Pluto is the only object orbiting in the frigid realm beyond Neptune that is known to have an atmosphere. That tenuous sheath of gas was discovered in 1988 when the “dwarf planet” passed between Earth and a distant star, blocking some of the star’s light. Although telescopic observations at various wavelengths since the early 1990s have since identified several substances in Pluto’s surface ices—including nitrogen, methane, and carbon monoxide—only methane had been detected previously in its atmosphere.

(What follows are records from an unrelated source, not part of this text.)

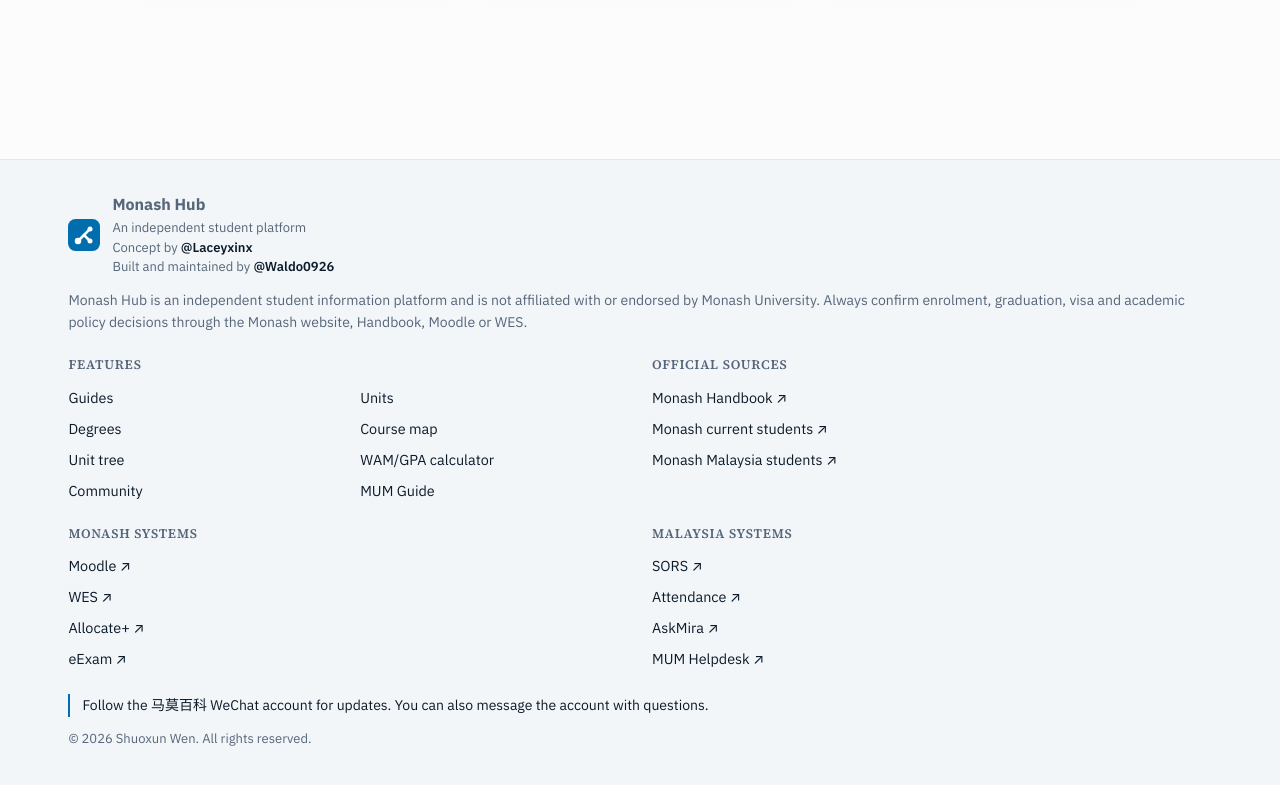
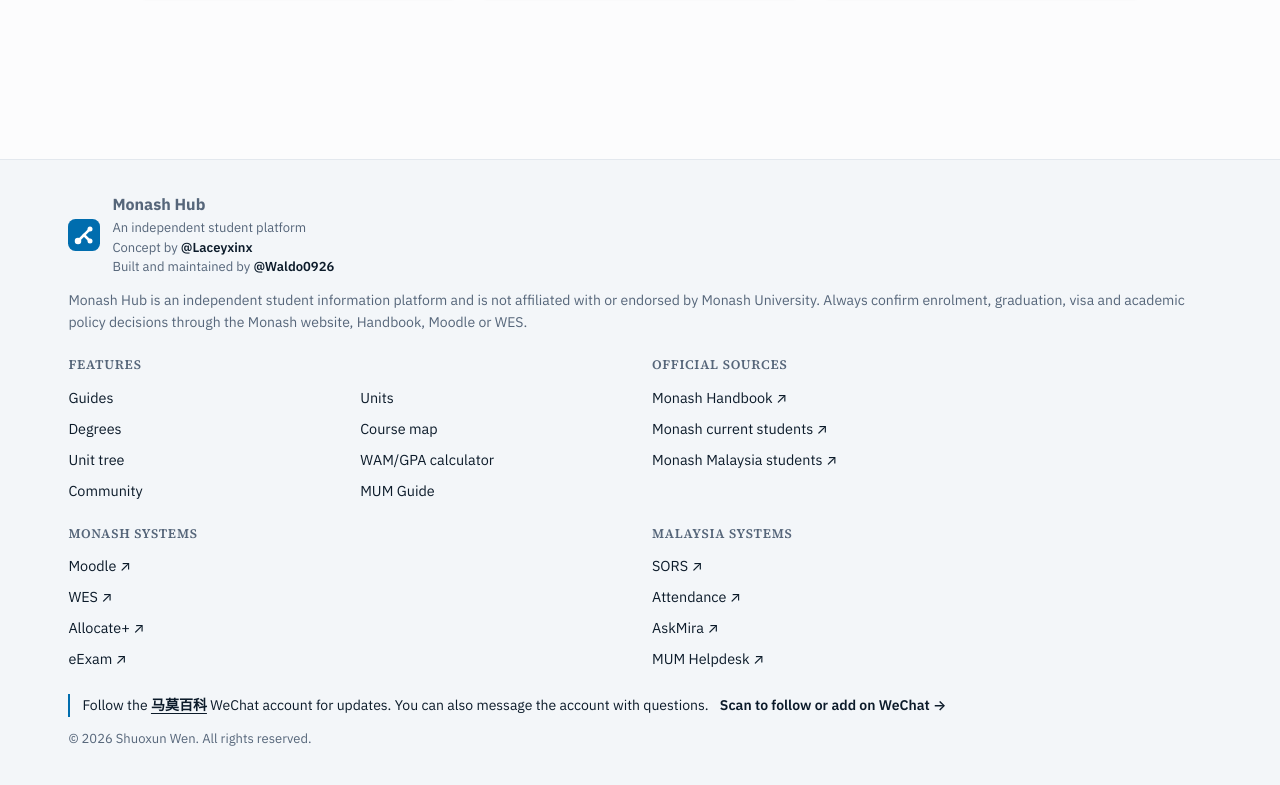
Before and after one commit to Waldo0926/monash-hub, a Nuxt app in the folder frontend/: page /mamo in a window 1280 px wide. Shown: the part 1801-2586 px from the top of the page. Built offline with nearby package versions, Linux system fonts and the light colour scheme.

Commit message:
Link the footer WeChat line to the 马莫百科 page and its QR codes

```diff
--- a/frontend/components/AppFooter.vue
+++ b/frontend/components/AppFooter.vue
@@ -6,6 +6,11 @@
 const sectionLinks = useSectionNavigation()
 const { locale } = useLocale()
 const { $t } = useNuxtApp()
+
+// The account name is a link to /mamo, so the sentence is split around it.
+// The name stays in Chinese in every language because that is what people
+// search for in WeChat.
+const wechatParts = computed(() => $t('footer.wechat').split('{name}'))
 
 const featuresHeading = computed(() => {
   if (locale.value === 'zh') return '功能导航'
@@ -86,7 +91,12 @@
       </nav>
 
       <div class="footer-bottom">
-        <p class="small wechat">{{ $t('footer.wechat') }}</p>
+        <!-- Points at the 马莫百科 page rather than only naming the account,
+             so someone can see what it posts and scan the QR codes there. -->
+        <p class="small wechat">
+          {{ wechatParts[0] }}<NuxtLink to="/mamo" class="wechat-name">马莫百科</NuxtLink>{{ wechatParts[1] }}
+          <NuxtLink to="/mamo#follow" class="wechat-cta">{{ $t('footer.wechatCta') }} →</NuxtLink>
+        </p>
         <p class="tiny copyright">© 2026 Shuoxun Wen. All rights reserved.</p>
       </div>
     </div>
@@ -131,6 +141,16 @@
   padding-left: var(--s3);
   border-left: 2px solid var(--footer-accent);
   color: var(--footer-heading);
+}
+.wechat-name {
+  font-weight: 600;
+  text-decoration: underline;
+  text-underline-offset: 3px;
+}
+.wechat-cta {
+  margin-left: var(--s2);
+  font-weight: 600;
+  white-space: nowrap;
 }
 .copyright {
   margin: 0;
--- a/frontend/i18n/index.ts
+++ b/frontend/i18n/index.ts
@@ -410,7 +410,8 @@
   'footer.conceptBy': 'Concept by',
   'footer.builtMaintainedBy': 'Built and maintained by',
   'footer.wechat':
-    'Follow the 马莫百科 WeChat account for updates. You can also message the account with questions.',
+    'Follow the {name} WeChat account for updates. You can also message the account with questions.',
+  'footer.wechatCta': 'Scan to follow or add on WeChat',
   'home.communityEmptyHint': 'Official pages cover the rules. Ask other students here what a unit is actually like.',
 
   // --- badges -------------------------------------------------------------
@@ -1412,7 +1413,8 @@
   'footer.conceptBy': '创意：',
   'footer.builtMaintainedBy': '搭建与维护：',
   'footer.wechat':
-    '更多消息可以关注「马莫百科」公众号，有问题也可以在公众号后台私信。',
+    '更多消息可以关注「{name}」公众号，有问题也可以在公众号后台私信。',
+  'footer.wechatCta': '扫码关注、加好友',
   'home.communityEmptyHint': '规定看官方页面，实际上课体验可以在这里问同学。',
 
   'badge.handbook': '官方 Handbook',
@@ -2389,7 +2391,8 @@
   'footer.conceptBy': '企画：',
   'footer.builtMaintainedBy': '構築・運営：',
   'footer.wechat':
-    '「马莫百科」WeChat 公式アカウントでも随時更新しています。ご質問はアカウントへのメッセージでどうぞ。',
+    '「{name}」WeChat 公式アカウントでも随時更新しています。ご質問はアカウントへのメッセージでどうぞ。',
+  'footer.wechatCta': 'QR コードでフォロー・友だち追加',
   'home.communityEmptyHint': '規程は公式ページで確認できます。実際の授業の様子はここで他の学生に聞いてみてください。',
 
   'badge.handbook': '公式 Handbook',
@@ -3379,7 +3382,8 @@
   'footer.conceptBy': '기획:',
   'footer.builtMaintainedBy': '구축 및 유지보수:',
   'footer.wechat':
-    '「马莫百科」WeChat 공식 계정에서도 계속 업데이트합니다. 문의는 계정 메시지로 보내주세요.',
+    '「{name}」WeChat 공식 계정에서도 계속 업데이트합니다. 문의는 계정 메시지로 보내주세요.',
+  'footer.wechatCta': 'QR로 팔로우·친구 추가',
   'home.communityEmptyHint': '규정은 공식 페이지에서 확인하고, 실제 수업이 어땠는지는 여기서 다른 학생에게 물어보세요.',
 
   'badge.handbook': '공식 Handbook',
--- a/frontend/pages/mamo.vue
+++ b/frontend/pages/mamo.vue
@@ -115,7 +115,8 @@
         </ul>
       </div>
 
-      <aside class="follow card" :aria-label="$t('mamo.followHeading')">
+      <!-- The footer links here with #follow. -->
+      <aside id="follow" class="follow card" :aria-label="$t('mamo.followHeading')">
         <h2 class="follow-heading">{{ $t('mamo.followHeading') }}</h2>
         <div v-for="c in contacts" :key="c.value" class="follow-row">
           <img :src="c.qr" :alt="c.qrAlt" class="qr" width="112" height="112" loading="lazy">
@@ -287,7 +288,10 @@
 }
 .stats strong { color: var(--text); }
 
-.follow { padding: var(--s5); }
+.follow {
+  padding: var(--s5);
+  scroll-margin-top: calc(var(--header-h, 64px) + var(--s4));
+}
 .follow-heading { margin-bottom: var(--s3); font-size: 1.05rem; }
 .follow-row {
   display: flex;
```
Also changed, not shown: 1 other file (tests, documents, lock files or other folders).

Now scientists can add carbon monoxide to the mix. New observations of the atmosphere’s emissions at various wavelengths, particularly at the 1.3-millimeter wavelength, betray the presence of the gas for the first time. Because carbon monoxide probably could have been observed by instruments in previous studies, its newfound presence likely marks a new stage in the season-by-season evolution of Pluto’s atmosphere, the researchers suggest. Pluto was discovered only about 80 years ago—less than one-third of the time it takes to make a single orbit, notes team member Jane Greaves, an astrobiologist at the University of St. Andrews in the United Kingdom, so “we’re seeing everything happen for the first time.”
Although methane and carbon monoxide are the only gases yet detected in Pluto’s atmosphere, scientists expect that by far the largest constituent is nitrogen, a gas that’s hard to detect due to its subdued emissions characteristics at many wavelengths, Greaves says. “It’s frustrating that we don’t know about 97% of Pluto’s atmosphere.”
The new observations also reveal that Pluto’s atmosphere is growing. Data collected around the turn of the century suggested that Pluto’s cold, diffuse atmosphere extended no more than 135 kilometers above the planet’s surface, Greaves says. But she sees hints of an atmospheric expansion in data that she and her colleagues gathered using telescopes atop Hawaii’s Mauna Kea on 11 nights scattered between August 2009 and May 2010. She says that the atmosphere now reaches heights of more than 3000 kilometers—a distance almost one-quarter of the way to Charon, Pluto’s largest moon. “This is not what we expected,” Greaves says. “The atmosphere has changed so dramatically.”
Pluto travels along a highly elliptical path and last passed closest to the sun in 1989. Many planetary scientists expected the atmosphere to shrink as the icy orb began receding from the sun’s warmth. The unanticipated expansion may be related to changes in the darkness of the orb’s surface a decade or so ago, which may have caused the surface ices to absorb more solar radiation and more efficiently evaporate. Or, Greaves suggests, long-term variations in the sun’s ultraviolet output, changes linked to the roughly 11-year cycle of solar activity, may be playing a role. The team will present both findings tomorrow at a meeting of the Royal Astronomical Society in Llandudno in the United Kingdom.
The recent changes in the atmosphere, as well as their timing, are indeed unexpected, says Peter Barnes, an astronomer at the University of Florida, Gainesville. “Pluto is obviously a much more dynamic object than anyone had expected.”
Current studies are just a taste of what’s to come when NASA’s New Horizons mission nears Pluto. The heavily instrumented craft, launched in 2006, is halfway to Pluto and should whiz by the icy orb and its orbital companions in 2015.